### Problem requirements
Copy out each line of the listing below where the string "Capston" appears.
===== Excerpted data
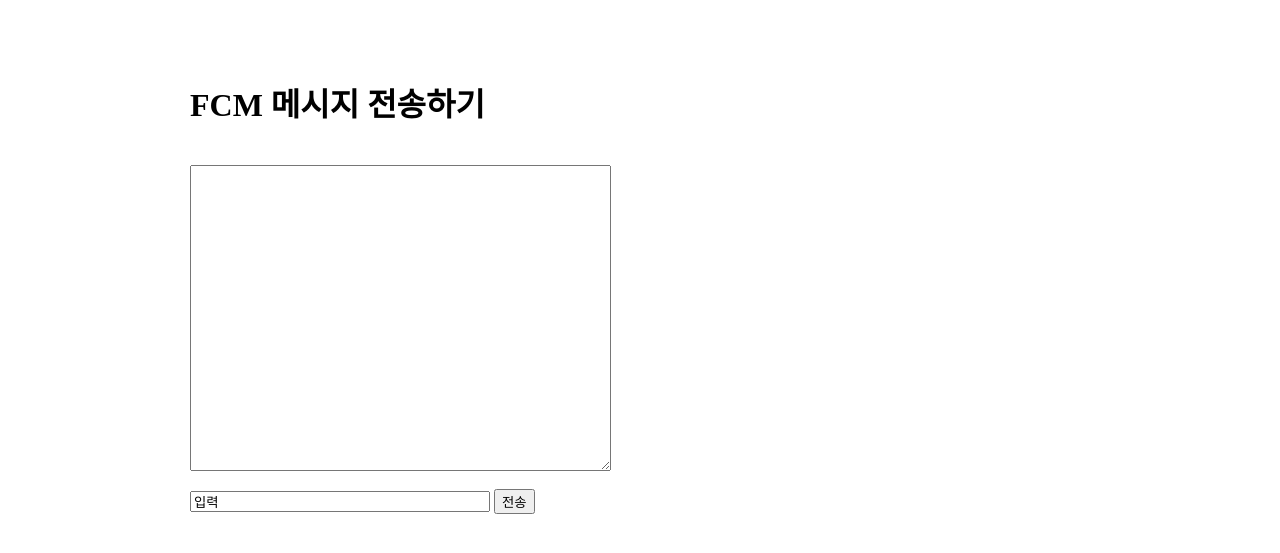
Repository: sonminho/aos
Page: http://localhost/Capston/fcm_test.jsp
An editor plug-in stored every save of this project. The page is shown before and after the next save, followed by the edit.
The browser window is 1280 px wide. The pictures show the whole page.
The page is served by Tomcat 9.

Above is the page before, as saved 2017-11-19 04:05:07.

After the next save:
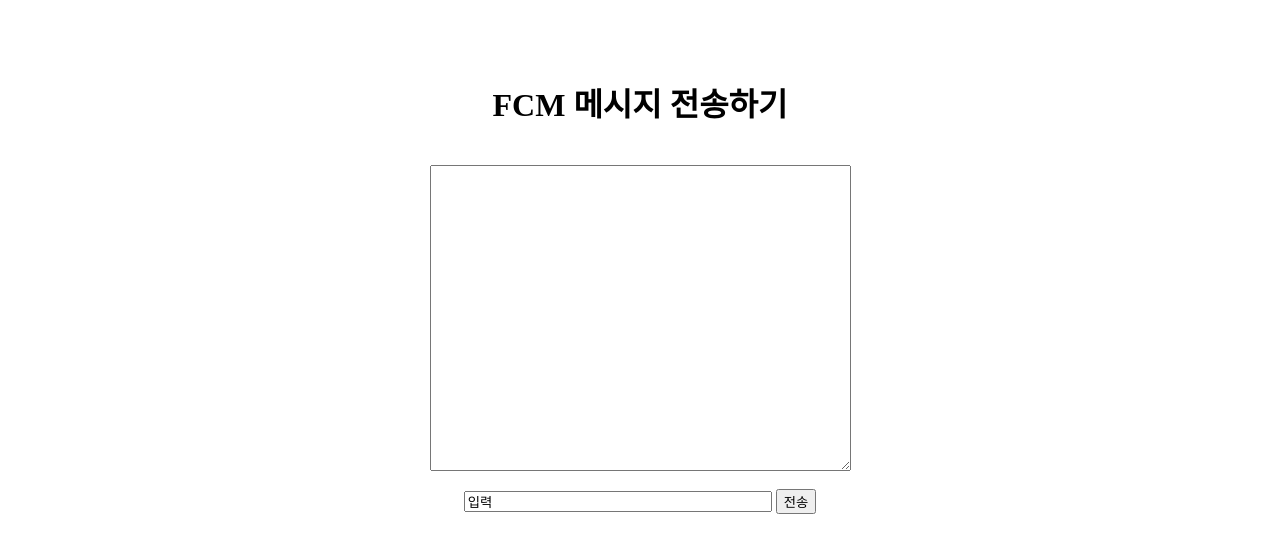
Saved 21 s later.
--- a/Capston_server/Capston/WebContent/fcm_test.jsp
+++ b/Capston_server/Capston/WebContent/fcm_test.jsp
@@ -1,15 +1,11 @@
 <%@ page language="java" contentType="text/html; charset=EUC-KR"
     pageEncoding="EUC-KR"%>
-<!DOCTYPE>
+<!DOCTYPE html PUBLIC "-//W3C//DTD HTML 4.01 Transitional//EN" "http://www.w3.org/TR/html4/loose.dtd">
 <html>
 <head>
 <meta http-equiv="Content-Type" content="text/html; charset=EUC-KR">
 <title>Insert title here</title>
 <style>
-.wrapper{
-	width:1000px;
-	margin:0px auto;
-}
 #transfer{
 	width:800px;
 	padding:50px;
@@ -17,6 +13,7 @@
 </style>
 </head>
 <body>
+<center>
 <div class="wrapper">
 	<div id="transfer">
 	<h1>FCM 메시지 전송하기</h1> <br>
@@ -29,5 +26,6 @@
 	</form>
 	</div>
 </div>
+</center>
 </body>
 </html>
==========
### Response area
Page: http://localhost/Capston/fcm_test.jsp
--- a/Capston_server/Capston/WebContent/fcm_test.jsp
+++ b/Capston_server/Capston/WebContent/fcm_test.jsp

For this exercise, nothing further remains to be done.